[[ Raw data, beginning ]]

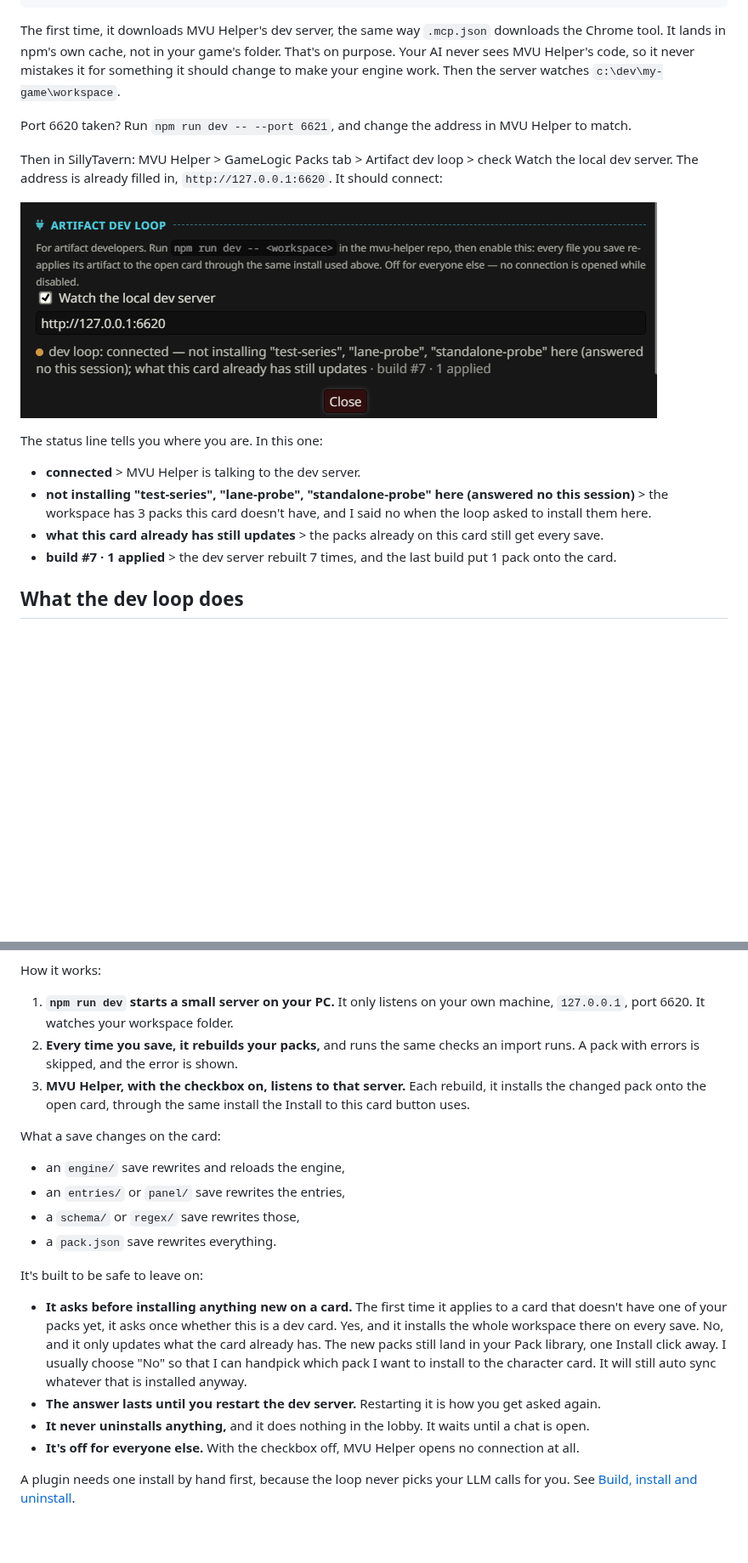
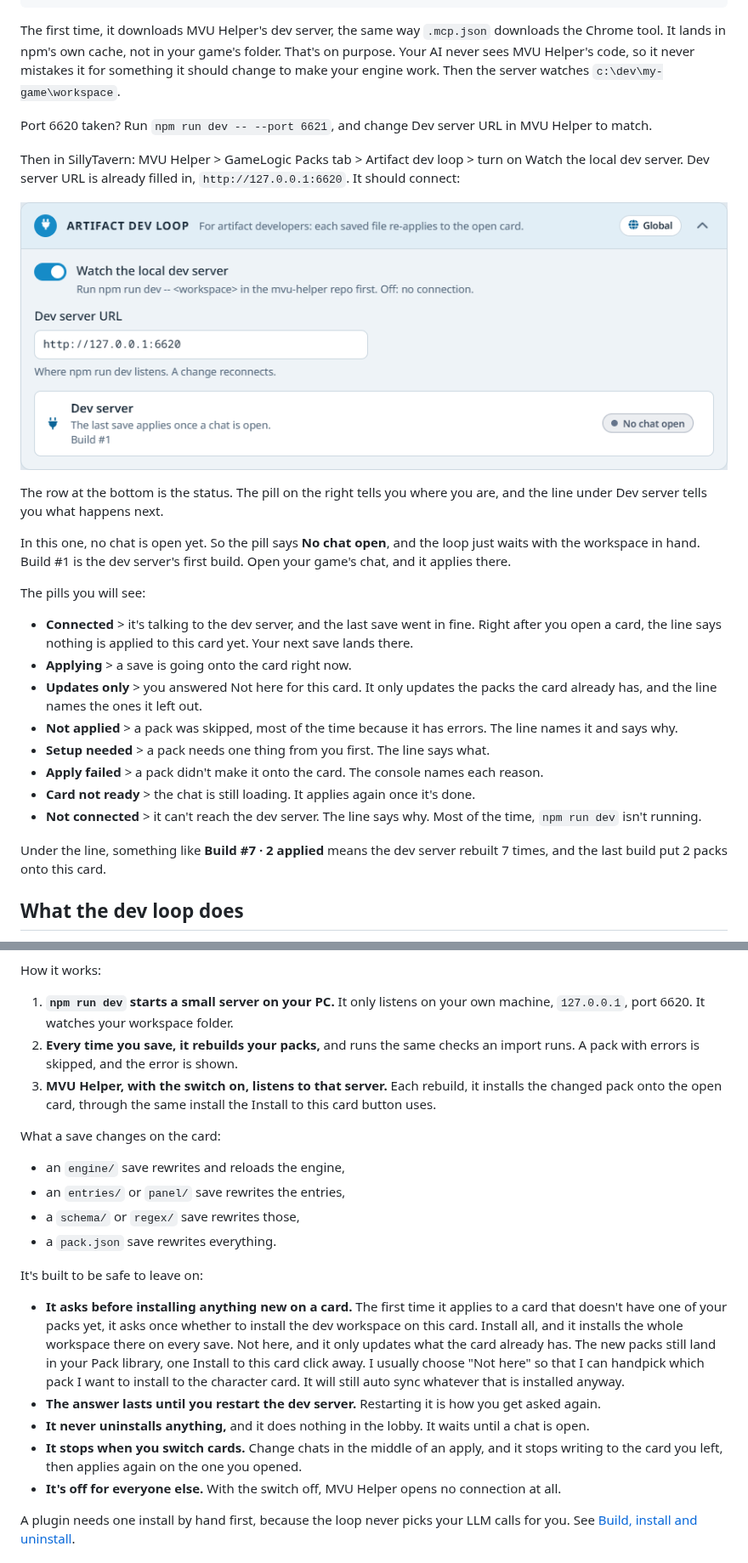
Before and after one commit to KritBlade/mvu-helper, a Markdown page: doc/dev_env/README.md, 2 parts joined by grey strips. Shown at 85% size. Rendered like a GitHub page; pictures changed too: image/dev_env/artifact_dev_loop.png; blank space fills up the shorter version.

Commit message:
changes to image gen

```diff
--- a/doc/dev_env/README.md
+++ b/doc/dev_env/README.md
@@ -109,7 +109,7 @@ npm run dev
 
 The first time, it downloads MVU Helper's dev server, the same way `.mcp.json` downloads the Chrome tool. It lands in npm's own cache, not in your game's folder. That's on purpose. Your AI never sees MVU Helper's code, so it never mistakes it for something it should change to make your engine work. Then the server watches `c:\dev\my-game\workspace`.
 
-Port 6620 taken? Run `npm run dev -- --port 6621`, and change the address in MVU Helper to match.
+Port 6620 taken? Run `npm run dev -- --port 6621`, and change Dev server URL in MVU Helper to match.
 
-Then in SillyTavern: MVU Helper > GameLogic Packs tab > Artifact dev loop > check Watch the local dev server. The address is already filled in, `http://127.0.0.1:6620`. It should connect:
+Then in SillyTavern: MVU Helper > GameLogic Packs tab > Artifact dev loop > turn on Watch the local dev server. Dev server URL is already filled in, `http://127.0.0.1:6620`. It should connect:
 
@@ -117,10 +117,20 @@ Then in SillyTavern: MVU Helper > GameLogic Packs tab > Artifact dev loop > chec
 
-The status line tells you where you are. In this one:
+The row at the bottom is the status. The pill on the right tells you where you are, and the line under Dev server tells you what happens next.
 
-- **connected** > MVU Helper is talking to the dev server.
-- **not installing "test-series", "lane-probe", "standalone-probe" here (answered no this session)** > the workspace has 3 packs this card doesn't have, and I said no when the loop asked to install them here.
-- **what this card already has still updates** > the packs already on this card still get every save.
-- **build #7 · 1 applied** > the dev server rebuilt 7 times, and the last build put 1 pack onto the card.
+In this one, no chat is open yet. So the pill says **No chat open**, and the loop just waits with the workspace in hand. Build #1 is the dev server's first build. Open your game's chat, and it applies there.
+
+The pills you will see:
+
+- **Connected** > it's talking to the dev server, and the last save went in fine. Right after you open a card, the line says nothing is applied to this card yet. Your next save lands there.
+- **Applying** > a save is going onto the card right now.
+- **Updates only** > you answered Not here for this card. It only updates the packs the card already has, and the line names the ones it left out.
+- **Not applied** > a pack was skipped, most of the time because it has errors. The line names it and says why.
+- **Setup needed** > a pack needs one thing from you first. The line says what.
+- **Apply failed** > a pack didn't make it onto the card. The console names each reason.
+- **Card not ready** > the chat is still loading. It applies again once it's done.
+- **Not connected** > it can't reach the dev server. The line says why. Most of the time, `npm run dev` isn't running.
+
+Under the line, something like **Build #7 · 2 applied** means the dev server rebuilt 7 times, and the last build put 2 packs onto this card.
 
 ## What the dev loop does
 
@@ -132,7 +142,7 @@ How it works:
 
 1. **`npm run dev` starts a small server on your PC.** It only listens on your own machine, `127.0.0.1`, port 6620. It watches your workspace folder.
 2. **Every time you save, it rebuilds your packs,** and runs the same checks an import runs. A pack with errors is skipped, and the error is shown.
-3. **MVU Helper, with the checkbox on, listens to that server.** Each rebuild, it installs the changed pack onto the open card, through the same install the Install to this card button uses.
+3. **MVU Helper, with the switch on, listens to that server.** Each rebuild, it installs the changed pack onto the open card, through the same install the Install to this card button uses.
 
 What a save changes on the card:
 
@@ -143,10 +153,11 @@ What a save changes on the card:
 
 It's built to be safe to leave on:
 
-- **It asks before installing anything new on a card.** The first time it applies to a card that doesn't have one of your packs yet, it asks once whether this is a dev card. Yes, and it installs the whole workspace there on every save. No, and it only updates what the card already has. The new packs still land in your Pack library, one Install click away.  I usually choose "No" so that I can handpick which pack I want to install to the character card.  It will still auto sync whatever that is installed anyway.
+- **It asks before installing anything new on a card.** The first time it applies to a card that doesn't have one of your packs yet, it asks once whether to install the dev workspace on this card. Install all, and it installs the whole workspace there on every save. Not here, and it only updates what the card already has. The new packs still land in your Pack library, one Install to this card click away.  I usually choose "Not here" so that I can handpick which pack I want to install to the character card.  It will still auto sync whatever that is installed anyway.
 - **The answer lasts until you restart the dev server.** Restarting it is how you get asked again.
 - **It never uninstalls anything,** and it does nothing in the lobby. It waits until a chat is open.
-- **It's off for everyone else.** With the checkbox off, MVU Helper opens no connection at all.
+- **It stops when you switch cards.** Change chats in the middle of an apply, and it stops writing to the card you left, then applies again on the one you opened.
+- **It's off for everyone else.** With the switch off, MVU Helper opens no connection at all.
 
 A plugin needs one install by hand first, because the loop never picks your LLM calls for you. See [Build, install and uninstall](../gamelogic_plugin/install.md#develop-against-a-live-card).
 
```
Also changed, not shown: other parts of doc/dev_env/README.md (+1 -1 lines), doc/image_gen/README.md (+1 -1 lines).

[[ Raw data, end ]]

Go through the material and set it down again exactly, but without any pictures.

:: Expected output ::
Before and after one commit to KritBlade/mvu-helper, a Markdown page: doc/dev_env/README.md, 2 parts joined by grey strips. Shown at 85% size. Rendered like a GitHub page; pictures changed too: image/dev_env/artifact_dev_loop.png; blank space fills up the shorter version.

Commit message:
changes to image gen

```diff
--- a/doc/dev_env/README.md
+++ b/doc/dev_env/README.md
@@ -109,7 +109,7 @@ npm run dev
 
 The first time, it downloads MVU Helper's dev server, the same way `.mcp.json` downloads the Chrome tool. It lands in npm's own cache, not in your game's folder. That's on purpose. Your AI never sees MVU Helper's code, so it never mistakes it for something it should change to make your engine work. Then the server watches `c:\dev\my-game\workspace`.
 
-Port 6620 taken? Run `npm run dev -- --port 6621`, and change the address in MVU Helper to match.
+Port 6620 taken? Run `npm run dev -- --port 6621`, and change Dev server URL in MVU Helper to match.
 
-Then in SillyTavern: MVU Helper > GameLogic Packs tab > Artifact dev loop > check Watch the local dev server. The address is already filled in, `http://127.0.0.1:6620`. It should connect:
+Then in SillyTavern: MVU Helper > GameLogic Packs tab > Artifact dev loop > turn on Watch the local dev server. Dev server URL is already filled in, `http://127.0.0.1:6620`. It should connect:
 
@@ -117,10 +117,20 @@ Then in SillyTavern: MVU Helper > GameLogic Packs tab > Artifact dev loop > chec
 
-The status line tells you where you are. In this one:
+The row at the bottom is the status. The pill on the right tells you where you are, and the line under Dev server tells you what happens next.
 
-- **connected** > MVU Helper is talking to the dev server.
-- **not installing "test-series", "lane-probe", "standalone-probe" here (answered no this session)** > the workspace has 3 packs this card doesn't have, and I said no when the loop asked to install them here.
-- **what this card already has still updates** > the packs already on this card still get every save.
-- **build #7 · 1 applied** > the dev server rebuilt 7 times, and the last build put 1 pack onto the card.
+In this one, no chat is open yet. So the pill says **No chat open**, and the loop just waits with the workspace in hand. Build #1 is the dev server's first build. Open your game's chat, and it applies there.
+
+The pills you will see:
+
+- **Connected** > it's talking to the dev server, and the last save went in fine. Right after you open a card, the line says nothing is applied to this card yet. Your next save lands there.
+- **Applying** > a save is going onto the card right now.
+- **Updates only** > you answered Not here for this card. It only updates the packs the card already has, and the line names the ones it left out.
+- **Not applied** > a pack was skipped, most of the time because it has errors. The line names it and says why.
+- **Setup needed** > a pack needs one thing from you first. The line says what.
+- **Apply failed** > a pack didn't make it onto the card. The console names each reason.
+- **Card not ready** > the chat is still loading. It applies again once it's done.
+- **Not connected** > it can't reach the dev server. The line says why. Most of the time, `npm run dev` isn't running.
+
+Under the line, something like **Build #7 · 2 applied** means the dev server rebuilt 7 times, and the last build put 2 packs onto this card.
 
 ## What the dev loop does
 
@@ -132,7 +142,7 @@ How it works:
 
 1. **`npm run dev` starts a small server on your PC.** It only listens on your own machine, `127.0.0.1`, port 6620. It watches your workspace folder.
 2. **Every time you save, it rebuilds your packs,** and runs the same checks an import runs. A pack with errors is skipped, and the error is shown.
-3. **MVU Helper, with the checkbox on, listens to that server.** Each rebuild, it installs the changed pack onto the open card, through the same install the Install to this card button uses.
+3. **MVU Helper, with the switch on, listens to that server.** Each rebuild, it installs the changed pack onto the open card, through the same install the Install to this card button uses.
 
 What a save changes on the card:
 
@@ -143,10 +153,11 @@ What a save changes on the card:
 
 It's built to be safe to leave on:
 
-- **It asks before installing anything new on a card.** The first time it applies to a card that doesn't have one of your packs yet, it asks once whether this is a dev card. Yes, and it installs the whole workspace there on every save. No, and it only updates what the card already has. The new packs still land in your Pack library, one Install click away.  I usually choose "No" so that I can handpick which pack I want to install to the character card.  It will still auto sync whatever that is installed anyway.
+- **It asks before installing anything new on a card.** The first time it applies to a card that doesn't have one of your packs yet, it asks once whether to install the dev workspace on this card. Install all, and it installs the whole workspace there on every save. Not here, and it only updates what the card already has. The new packs still land in your Pack library, one Install to this card click away.  I usually choose "Not here" so that I can handpick which pack I want to install to the character card.  It will still auto sync whatever that is installed anyway.
 - **The answer lasts until you restart the dev server.** Restarting it is how you get asked again.
 - **It never uninstalls anything,** and it does nothing in the lobby. It waits until a chat is open.
-- **It's off for everyone else.** With the checkbox off, MVU Helper opens no connection at all.
+- **It stops when you switch cards.** Change chats in the middle of an apply, and it stops writing to the card you left, then applies again on the one you opened.
+- **It's off for everyone else.** With the switch off, MVU Helper opens no connection at all.
 
 A plugin needs one install by hand first, because the loop never picks your LLM calls for you. See [Build, install and uninstall](../gamelogic_plugin/install.md#develop-against-a-live-card).
 
```
Also changed, not shown: other parts of doc/dev_env/README.md (+1 -1 lines), doc/image_gen/README.md (+1 -1 lines).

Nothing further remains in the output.